§ **Raw data**
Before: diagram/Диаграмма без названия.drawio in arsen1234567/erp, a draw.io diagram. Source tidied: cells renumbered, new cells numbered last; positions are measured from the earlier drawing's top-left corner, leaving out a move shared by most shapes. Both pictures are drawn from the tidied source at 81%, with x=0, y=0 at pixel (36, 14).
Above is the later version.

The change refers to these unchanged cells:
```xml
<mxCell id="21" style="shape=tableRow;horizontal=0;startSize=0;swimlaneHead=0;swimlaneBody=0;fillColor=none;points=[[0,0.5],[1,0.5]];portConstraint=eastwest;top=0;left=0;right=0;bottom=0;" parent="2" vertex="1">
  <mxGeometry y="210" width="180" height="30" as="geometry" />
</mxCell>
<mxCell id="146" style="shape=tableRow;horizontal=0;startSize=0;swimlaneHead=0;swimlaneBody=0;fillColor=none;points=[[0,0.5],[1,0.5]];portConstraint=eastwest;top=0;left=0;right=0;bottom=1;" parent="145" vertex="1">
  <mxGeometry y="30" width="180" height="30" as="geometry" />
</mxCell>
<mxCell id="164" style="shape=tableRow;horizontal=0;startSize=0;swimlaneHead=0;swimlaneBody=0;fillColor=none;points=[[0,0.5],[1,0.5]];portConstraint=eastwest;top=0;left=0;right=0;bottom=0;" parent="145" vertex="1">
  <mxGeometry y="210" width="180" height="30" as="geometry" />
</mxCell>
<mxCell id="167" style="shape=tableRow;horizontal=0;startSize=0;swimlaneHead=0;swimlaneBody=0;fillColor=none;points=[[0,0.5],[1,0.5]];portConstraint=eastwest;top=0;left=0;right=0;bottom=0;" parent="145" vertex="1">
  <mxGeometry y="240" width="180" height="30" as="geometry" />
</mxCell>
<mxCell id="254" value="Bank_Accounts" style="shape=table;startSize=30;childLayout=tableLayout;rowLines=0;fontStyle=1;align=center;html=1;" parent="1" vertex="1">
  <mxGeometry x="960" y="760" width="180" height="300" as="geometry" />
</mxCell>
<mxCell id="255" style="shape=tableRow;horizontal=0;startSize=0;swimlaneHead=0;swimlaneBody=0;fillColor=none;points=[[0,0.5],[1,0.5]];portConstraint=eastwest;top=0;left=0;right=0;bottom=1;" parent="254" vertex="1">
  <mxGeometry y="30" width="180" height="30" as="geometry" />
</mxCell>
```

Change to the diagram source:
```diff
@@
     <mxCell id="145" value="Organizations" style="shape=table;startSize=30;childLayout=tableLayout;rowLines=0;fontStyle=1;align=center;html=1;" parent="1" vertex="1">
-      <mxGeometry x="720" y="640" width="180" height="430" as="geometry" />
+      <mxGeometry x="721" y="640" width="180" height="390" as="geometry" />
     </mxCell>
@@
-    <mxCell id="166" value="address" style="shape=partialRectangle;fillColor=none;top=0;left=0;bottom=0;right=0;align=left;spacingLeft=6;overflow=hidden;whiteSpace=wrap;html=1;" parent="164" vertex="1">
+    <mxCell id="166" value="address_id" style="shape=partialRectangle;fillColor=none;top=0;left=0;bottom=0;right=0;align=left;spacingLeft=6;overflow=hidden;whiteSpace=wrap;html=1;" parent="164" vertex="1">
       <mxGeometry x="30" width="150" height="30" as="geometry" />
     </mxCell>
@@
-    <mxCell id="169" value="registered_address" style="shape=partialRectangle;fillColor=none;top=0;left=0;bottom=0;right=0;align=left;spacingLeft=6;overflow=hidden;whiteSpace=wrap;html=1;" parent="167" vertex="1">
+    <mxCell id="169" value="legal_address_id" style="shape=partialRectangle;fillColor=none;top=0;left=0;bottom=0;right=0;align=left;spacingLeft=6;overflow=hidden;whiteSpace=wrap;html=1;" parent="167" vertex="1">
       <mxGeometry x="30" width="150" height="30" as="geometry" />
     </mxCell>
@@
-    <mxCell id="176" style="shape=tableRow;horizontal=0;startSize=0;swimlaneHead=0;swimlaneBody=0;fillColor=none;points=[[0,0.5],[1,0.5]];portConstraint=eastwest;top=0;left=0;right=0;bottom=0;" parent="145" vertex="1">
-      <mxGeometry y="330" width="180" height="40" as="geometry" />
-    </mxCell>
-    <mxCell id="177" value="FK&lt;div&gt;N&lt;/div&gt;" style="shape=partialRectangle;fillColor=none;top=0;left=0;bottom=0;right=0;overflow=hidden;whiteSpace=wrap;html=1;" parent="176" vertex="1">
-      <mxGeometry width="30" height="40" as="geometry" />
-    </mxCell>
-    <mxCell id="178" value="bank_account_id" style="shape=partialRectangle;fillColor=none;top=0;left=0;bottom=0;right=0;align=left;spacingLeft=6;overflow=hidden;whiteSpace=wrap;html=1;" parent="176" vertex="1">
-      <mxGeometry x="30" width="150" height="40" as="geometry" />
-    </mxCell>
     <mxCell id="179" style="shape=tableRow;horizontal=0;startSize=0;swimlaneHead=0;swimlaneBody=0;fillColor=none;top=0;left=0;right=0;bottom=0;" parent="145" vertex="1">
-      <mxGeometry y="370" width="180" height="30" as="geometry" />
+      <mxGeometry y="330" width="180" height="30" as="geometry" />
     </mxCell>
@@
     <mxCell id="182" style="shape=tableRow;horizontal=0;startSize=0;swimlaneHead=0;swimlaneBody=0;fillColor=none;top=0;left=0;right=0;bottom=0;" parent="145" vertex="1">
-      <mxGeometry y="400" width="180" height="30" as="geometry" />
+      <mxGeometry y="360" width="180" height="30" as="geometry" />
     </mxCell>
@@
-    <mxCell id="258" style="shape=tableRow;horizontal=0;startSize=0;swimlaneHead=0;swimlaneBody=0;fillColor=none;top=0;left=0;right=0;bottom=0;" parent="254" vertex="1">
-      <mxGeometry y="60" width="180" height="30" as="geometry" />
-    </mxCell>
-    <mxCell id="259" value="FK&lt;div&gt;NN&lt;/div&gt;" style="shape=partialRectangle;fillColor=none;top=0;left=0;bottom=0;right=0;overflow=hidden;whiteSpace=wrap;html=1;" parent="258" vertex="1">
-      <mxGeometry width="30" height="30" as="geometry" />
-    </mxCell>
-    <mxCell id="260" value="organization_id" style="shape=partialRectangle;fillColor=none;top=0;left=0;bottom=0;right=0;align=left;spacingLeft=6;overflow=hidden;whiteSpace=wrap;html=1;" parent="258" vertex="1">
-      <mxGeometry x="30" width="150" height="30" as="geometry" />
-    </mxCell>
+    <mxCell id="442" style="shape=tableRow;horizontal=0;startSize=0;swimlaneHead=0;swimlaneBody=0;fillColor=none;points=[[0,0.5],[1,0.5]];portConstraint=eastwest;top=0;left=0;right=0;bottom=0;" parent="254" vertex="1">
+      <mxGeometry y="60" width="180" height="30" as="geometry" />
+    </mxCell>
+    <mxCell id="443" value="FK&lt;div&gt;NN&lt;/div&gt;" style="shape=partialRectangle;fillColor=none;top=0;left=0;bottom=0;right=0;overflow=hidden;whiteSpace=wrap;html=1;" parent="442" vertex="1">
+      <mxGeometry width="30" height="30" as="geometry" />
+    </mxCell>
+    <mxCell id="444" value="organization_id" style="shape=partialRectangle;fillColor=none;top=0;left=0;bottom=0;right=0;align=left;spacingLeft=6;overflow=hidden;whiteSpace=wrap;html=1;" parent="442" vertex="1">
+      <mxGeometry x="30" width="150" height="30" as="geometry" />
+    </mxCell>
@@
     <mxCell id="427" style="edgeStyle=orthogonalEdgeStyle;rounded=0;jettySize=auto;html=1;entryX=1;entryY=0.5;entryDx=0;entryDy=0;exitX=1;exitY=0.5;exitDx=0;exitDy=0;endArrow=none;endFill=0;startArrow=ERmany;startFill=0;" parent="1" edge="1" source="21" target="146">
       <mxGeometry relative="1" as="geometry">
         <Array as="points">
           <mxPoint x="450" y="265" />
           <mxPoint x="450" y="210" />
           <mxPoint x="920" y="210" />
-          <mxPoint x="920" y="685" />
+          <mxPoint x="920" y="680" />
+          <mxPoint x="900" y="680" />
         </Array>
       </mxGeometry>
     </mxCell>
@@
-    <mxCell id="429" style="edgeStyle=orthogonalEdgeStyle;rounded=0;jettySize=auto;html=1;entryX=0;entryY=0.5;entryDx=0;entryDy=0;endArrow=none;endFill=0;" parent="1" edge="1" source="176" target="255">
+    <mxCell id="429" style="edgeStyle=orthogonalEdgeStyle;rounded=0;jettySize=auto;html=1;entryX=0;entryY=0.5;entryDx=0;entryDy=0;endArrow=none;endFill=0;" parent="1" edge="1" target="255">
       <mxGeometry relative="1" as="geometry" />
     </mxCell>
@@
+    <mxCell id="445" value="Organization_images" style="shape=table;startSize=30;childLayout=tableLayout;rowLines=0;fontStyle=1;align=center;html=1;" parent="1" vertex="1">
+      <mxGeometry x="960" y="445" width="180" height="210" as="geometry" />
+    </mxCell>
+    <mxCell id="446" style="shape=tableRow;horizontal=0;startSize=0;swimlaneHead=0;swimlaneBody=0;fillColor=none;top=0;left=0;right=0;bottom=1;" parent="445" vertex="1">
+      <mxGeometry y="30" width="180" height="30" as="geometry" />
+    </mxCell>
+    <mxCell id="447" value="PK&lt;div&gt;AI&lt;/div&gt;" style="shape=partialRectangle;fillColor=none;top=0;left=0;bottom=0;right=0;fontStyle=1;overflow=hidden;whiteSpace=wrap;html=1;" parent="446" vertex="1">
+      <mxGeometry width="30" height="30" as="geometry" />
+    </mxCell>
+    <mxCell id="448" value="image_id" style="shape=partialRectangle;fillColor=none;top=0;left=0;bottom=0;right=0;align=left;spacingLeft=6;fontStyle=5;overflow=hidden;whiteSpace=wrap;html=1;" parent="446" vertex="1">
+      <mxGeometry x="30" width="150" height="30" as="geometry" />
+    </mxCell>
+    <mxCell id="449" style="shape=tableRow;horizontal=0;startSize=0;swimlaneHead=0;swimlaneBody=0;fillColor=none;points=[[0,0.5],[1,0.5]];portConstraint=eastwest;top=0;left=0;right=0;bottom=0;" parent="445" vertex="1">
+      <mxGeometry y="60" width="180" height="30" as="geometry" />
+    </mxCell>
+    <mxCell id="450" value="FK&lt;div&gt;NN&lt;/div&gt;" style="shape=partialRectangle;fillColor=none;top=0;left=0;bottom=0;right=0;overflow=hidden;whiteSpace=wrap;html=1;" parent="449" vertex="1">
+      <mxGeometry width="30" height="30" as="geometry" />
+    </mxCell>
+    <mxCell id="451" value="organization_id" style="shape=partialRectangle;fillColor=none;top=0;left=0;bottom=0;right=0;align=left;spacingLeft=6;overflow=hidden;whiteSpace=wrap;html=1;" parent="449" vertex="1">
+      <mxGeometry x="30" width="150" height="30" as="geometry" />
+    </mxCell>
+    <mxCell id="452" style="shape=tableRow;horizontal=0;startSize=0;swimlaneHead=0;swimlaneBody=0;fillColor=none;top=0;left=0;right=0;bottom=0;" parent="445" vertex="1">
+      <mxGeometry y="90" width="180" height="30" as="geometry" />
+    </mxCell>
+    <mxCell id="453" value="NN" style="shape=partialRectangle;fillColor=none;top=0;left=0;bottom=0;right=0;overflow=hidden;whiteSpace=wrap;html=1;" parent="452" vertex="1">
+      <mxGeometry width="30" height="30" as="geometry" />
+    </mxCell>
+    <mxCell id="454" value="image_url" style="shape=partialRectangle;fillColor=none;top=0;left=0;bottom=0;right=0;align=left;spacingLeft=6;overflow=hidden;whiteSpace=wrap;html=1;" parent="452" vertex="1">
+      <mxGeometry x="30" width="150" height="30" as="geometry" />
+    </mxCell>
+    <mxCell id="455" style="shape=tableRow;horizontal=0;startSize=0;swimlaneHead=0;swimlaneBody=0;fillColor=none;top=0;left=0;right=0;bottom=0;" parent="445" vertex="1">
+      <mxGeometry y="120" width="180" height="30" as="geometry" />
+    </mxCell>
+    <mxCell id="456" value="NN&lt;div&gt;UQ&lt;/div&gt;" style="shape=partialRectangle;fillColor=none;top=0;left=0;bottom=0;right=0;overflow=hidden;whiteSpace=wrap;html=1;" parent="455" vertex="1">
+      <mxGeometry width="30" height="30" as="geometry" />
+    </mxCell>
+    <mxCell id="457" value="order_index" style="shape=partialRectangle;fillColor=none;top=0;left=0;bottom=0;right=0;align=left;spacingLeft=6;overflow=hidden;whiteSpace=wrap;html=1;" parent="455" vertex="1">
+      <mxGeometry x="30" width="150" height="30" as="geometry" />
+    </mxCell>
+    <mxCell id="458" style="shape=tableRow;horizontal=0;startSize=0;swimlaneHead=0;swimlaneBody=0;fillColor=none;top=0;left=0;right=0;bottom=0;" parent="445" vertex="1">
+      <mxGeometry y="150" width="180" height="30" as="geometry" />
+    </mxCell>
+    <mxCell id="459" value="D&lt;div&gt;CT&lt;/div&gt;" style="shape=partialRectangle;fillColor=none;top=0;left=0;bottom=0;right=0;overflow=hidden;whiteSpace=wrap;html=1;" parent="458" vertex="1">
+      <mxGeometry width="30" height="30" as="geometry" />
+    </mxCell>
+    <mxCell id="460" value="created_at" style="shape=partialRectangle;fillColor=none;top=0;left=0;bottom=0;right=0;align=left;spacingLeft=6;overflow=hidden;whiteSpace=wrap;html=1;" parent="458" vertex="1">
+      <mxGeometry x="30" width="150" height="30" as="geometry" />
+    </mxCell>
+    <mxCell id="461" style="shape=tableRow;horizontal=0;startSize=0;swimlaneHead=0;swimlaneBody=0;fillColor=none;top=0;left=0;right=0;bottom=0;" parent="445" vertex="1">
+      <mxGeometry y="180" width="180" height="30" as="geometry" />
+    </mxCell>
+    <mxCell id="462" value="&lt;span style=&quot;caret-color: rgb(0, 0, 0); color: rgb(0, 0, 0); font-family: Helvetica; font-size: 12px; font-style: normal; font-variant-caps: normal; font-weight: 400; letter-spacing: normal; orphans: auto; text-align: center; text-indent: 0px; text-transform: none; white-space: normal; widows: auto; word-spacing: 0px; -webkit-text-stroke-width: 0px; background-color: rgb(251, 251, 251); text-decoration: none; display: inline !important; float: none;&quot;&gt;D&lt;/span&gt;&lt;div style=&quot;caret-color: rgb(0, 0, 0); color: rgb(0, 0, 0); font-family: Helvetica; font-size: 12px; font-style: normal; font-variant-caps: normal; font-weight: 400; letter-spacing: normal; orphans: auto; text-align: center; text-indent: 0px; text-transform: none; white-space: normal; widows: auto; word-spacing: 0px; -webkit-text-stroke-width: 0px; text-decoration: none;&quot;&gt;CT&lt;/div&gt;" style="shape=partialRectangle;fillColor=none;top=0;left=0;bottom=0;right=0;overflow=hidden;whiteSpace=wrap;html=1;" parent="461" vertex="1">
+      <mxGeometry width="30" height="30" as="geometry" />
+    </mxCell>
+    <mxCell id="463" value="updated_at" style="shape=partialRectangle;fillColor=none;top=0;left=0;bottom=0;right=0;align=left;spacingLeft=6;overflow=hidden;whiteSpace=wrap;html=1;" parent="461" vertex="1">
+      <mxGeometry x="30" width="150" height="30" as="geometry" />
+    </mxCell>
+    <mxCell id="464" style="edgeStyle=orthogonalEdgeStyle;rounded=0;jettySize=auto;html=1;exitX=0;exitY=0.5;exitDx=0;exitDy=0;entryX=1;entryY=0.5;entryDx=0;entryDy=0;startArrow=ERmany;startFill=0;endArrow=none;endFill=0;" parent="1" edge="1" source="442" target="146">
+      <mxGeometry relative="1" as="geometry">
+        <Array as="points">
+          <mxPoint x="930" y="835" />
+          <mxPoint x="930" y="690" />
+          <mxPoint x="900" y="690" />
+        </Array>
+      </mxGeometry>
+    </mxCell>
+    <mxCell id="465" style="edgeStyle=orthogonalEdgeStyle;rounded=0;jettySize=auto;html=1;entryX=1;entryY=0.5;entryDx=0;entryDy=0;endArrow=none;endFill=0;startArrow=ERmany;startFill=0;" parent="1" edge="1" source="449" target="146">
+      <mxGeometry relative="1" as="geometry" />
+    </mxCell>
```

§ **Exercise brief**
Which lines of the data include "mxPoint"? Copy each of them.

§ **Written solution**
           <mxPoint x="450" y="265" />
           <mxPoint x="450" y="210" />
           <mxPoint x="920" y="210" />
-          <mxPoint x="920" y="685" />
+          <mxPoint x="920" y="680" />
+          <mxPoint x="900" y="680" />
+          <mxPoint x="930" y="835" />
+          <mxPoint x="930" y="690" />
+          <mxPoint x="900" y="690" />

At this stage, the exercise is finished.